MACON, Georgia (41NBC/WMGT) - Teachers at Howard High School got a crash course in how to use a device that could one day save their students' lives.
The Bibb County School District received 86 free EpiPen auto-injectors to distribute to schools.
The devices are used to inject epinephrine into the bloodstream in case of a life-threatening allergic reaction.
Junior EpiPens are for smaller students, and regular EpiPens are for students weighing more than 66 pounds. Schoolhouse Health Program Coordinator Stacy Carr says the devices are a safe and easy way to fight an allergic reaction while waiting for an ambulance.
"They're very easy to use, they're safe," says Carr. "Doctors say there are no adverse reactions to these being used at all; immediately 911 is called, because the person has to be checked out at the hospital, and all that's covered in the training--but oftentimes you need more than one dose so this just buys us some time before you get medical attention."
Georgia is one of seven states that allows EpiPens to be in stock at school.

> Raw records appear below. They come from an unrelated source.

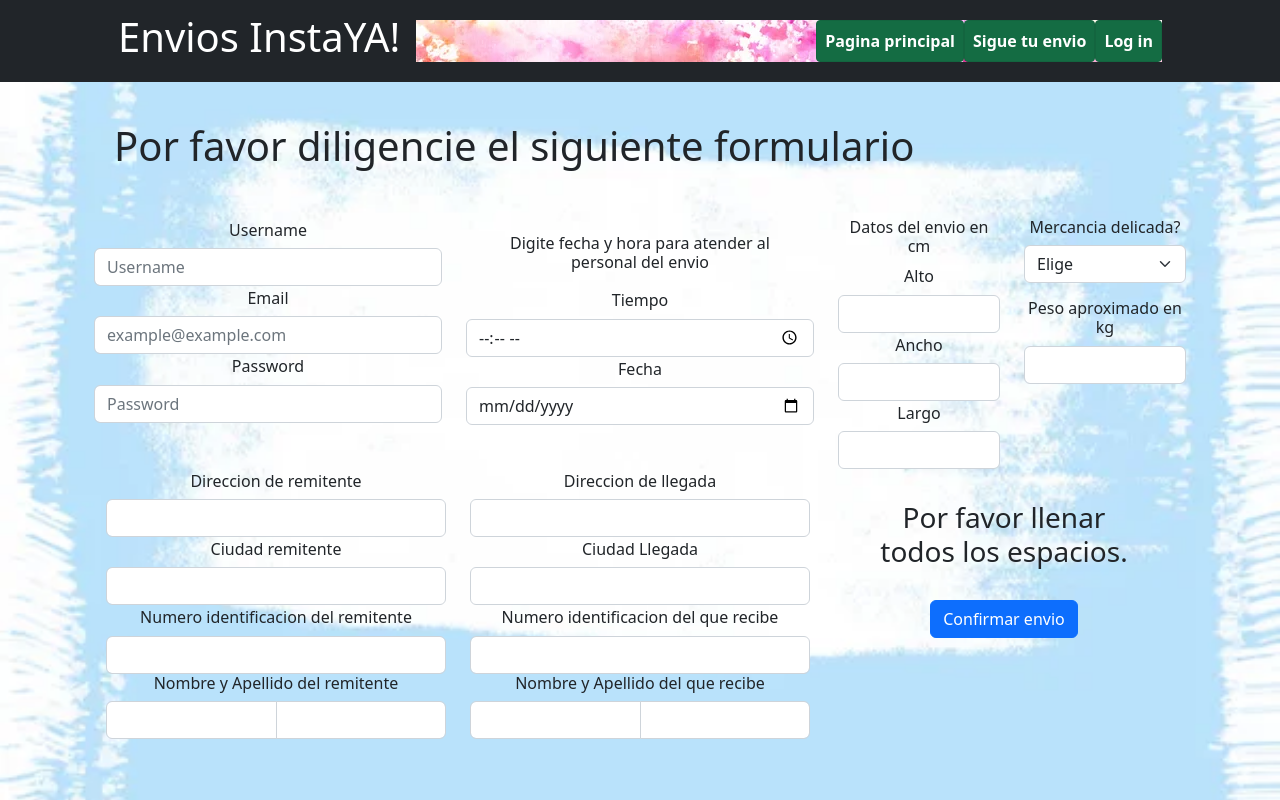
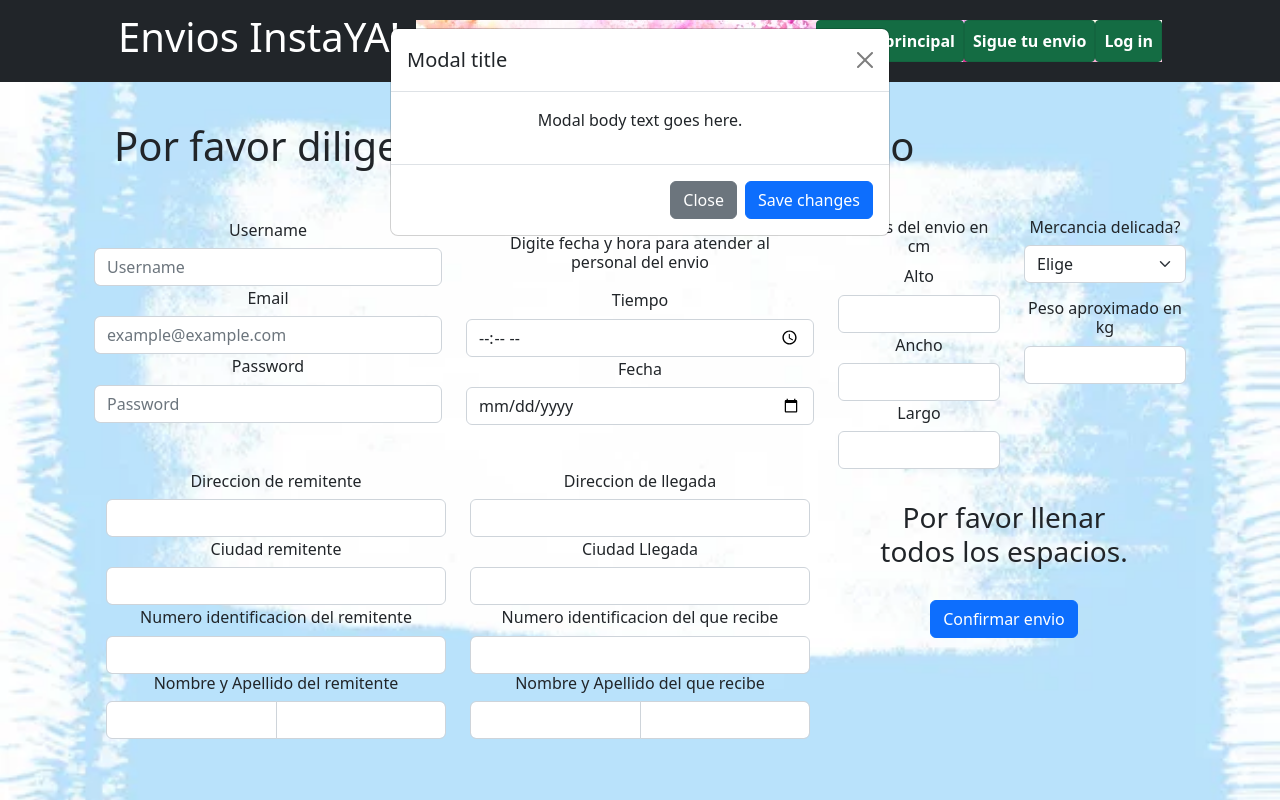
Before and after one commit to adferatuz/Proyecto_Envios_Ciclo4, a React (Vite) app: page /Envios in a window 1280 px wide. Both pictures are taken after a click on the button "Confirmar envio". Built offline with nearby package versions, Linux system fonts and the light colour scheme.

Commit message:
acomodando modal en Envios

```diff
--- a/src/components/Aplicacion/Servicios/Envios.jsx
+++ b/src/components/Aplicacion/Servicios/Envios.jsx
@@ -1,6 +1,6 @@
-import {React} from "react";
+import {React, useState} from "react";
 import { useNavigate } from "react-router-dom";
-import ConfirmarEnvio from "./confirmacionEnvioFormulario"
+import ModalEnviado from "./confirmacionEnvioFormulario"
 
 
 export const Envios = () => {
@@ -16,6 +16,14 @@ export const Envios = () => {
     const handleOnClick2 = () => {
         navigate2("/EstadoEnvios");
     };
+
+    const confirmarEnvio = ()=>{
+        console.log('confirmar envio');
+        setMostrar (true);
+    }
+
+    const [mostrar, setMostrar] = useState (false);
+
 
     return (
         <>
@@ -114,16 +122,12 @@ export const Envios = () => {
                     <div className="margen">
                     <span><h3>Por favor llenar todos los espacios.</h3></span>
                     </div>
-                    <button type="button" className="btn btn-primary" onClick={()=>{ConfirmarEnvio()}}>Confirmar envio</button>
-
+                    <button type="button" className="btn btn-primary" onClick={()=>{confirmarEnvio()}}>Confirmar envio</button>
                     </div>
-
                 </div>
-
             </div>
-
-
             </form>
+            { mostrar ? <ModalEnviado/> : ''}
             </div>
         </div>
         </>
--- a/src/components/Aplicacion/Servicios/EstadoEnvios.jsx
+++ b/src/components/Aplicacion/Servicios/EstadoEnvios.jsx
@@ -22,19 +22,19 @@ export const EstadoEnvios = () => {
                 </div>
             </div>
         </nav>
-            <div class="container text-center">
-                <div class="row">
-                    <div class="col">
+            <div className="container text-center">
+                <div className="row">
+                    <div className="col">
                     Column
                     </div>
-                    <div class="col">
-                    <div class="input-group mb-3 margen">
-                        <span class="input-group-text" id="basic-addon1"><i class="bi bi-search"></i></span>
-                        <input type="text" class="form-control" placeholder="Digite el codigo de seguimiento" aria-label="Username" aria-describedby="basic-addon1"/>
-                        <button type="button" class="btn btn-success">Consultar Estado</button>
+                    <div className="col">
+                    <div className="input-group mb-3 margen">
+                        <span className="input-group-text" id="basic-addon1"><i className="bi bi-search"></i></span>
+                        <input type="text" className="form-control" placeholder="Digite el codigo de seguimiento" aria-label="Username" aria-describedby="basic-addon1"/>
+                        <button type="button" className="btn btn-success">Consultar Estado</button>
                         </div>
                     </div>
-                    <div class="col">
+                    <div className="col">
                     Column
                     </div>
                 </div>
--- a/src/components/Aplicacion/Servicios/confirmacionEnvioFormulario.jsx
+++ b/src/components/Aplicacion/Servicios/confirmacionEnvioFormulario.jsx
@@ -1,24 +1,28 @@
 import {React} from "react";
+import { useEffect } from "react";
 
 
-const  ConfirmarEnvio = ()=> {
+const  ModalEnviado = ()=> {
+    useEffect(() =>{
+
+    })
     console.log('Hola mundo');
     return (
 
-        <div className="modal" tabindex="-1">
-            <div className="modal-dialog">
-                <div className="modal-content">
-                    <div className="modal-header">
-                        <h5 className="modal-title">Modal title</h5>
-                            <button type="button" class="btn-close" data-bs-dismiss="modal" aria-label="Close"></button>
-                        </div>
-                    <div className="modal-body">
-                        <p>Modal body text goes here.</p>
+        <div class="modal" tabindex="-1">
+            <div class="modal-dialog">
+                <div class="modal-content">
+                    <div class="modal-header">
+                        <h5 class="modal-title">Modal title</h5>
+                        <button type="button" class="btn-close" data-bs-dismiss="modal" aria-label="Close"></button>
                     </div>
-                        <div className="modal-footer">
-                        <button type="button" className="btn btn-secondary" data-bs-dismiss="modal">Close</button>
-                        <button type="button" className="btn btn-primary">Save changes</button>
-                    </div>
+                <div class="modal-body">
+                    <p>Modal body text goes here.</p>
+                </div>
+                <div class="modal-footer">
+                    <button type="button" class="btn btn-secondary" data-bs-dismiss="modal">Close</button>
+                    <button type="button" class="btn btn-primary">Save changes</button>
+                </div>
                 </div>
             </div>
         </div>
@@ -26,4 +30,4 @@ const  ConfirmarEnvio = ()=> {
     );
 };
 
-export default ConfirmarEnvio;
+export default ModalEnviado;
--- a/src/components/Aplicacion/css/style.css
+++ b/src/components/Aplicacion/css/style.css
@@ -31,3 +31,8 @@
 .space{
     width: 100%;
 }
+
+.modal{
+    display:flow-root;
+
+}
```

State law currently does allow school staff to give the drug in case of an emergency to students who don't have a prescription for it.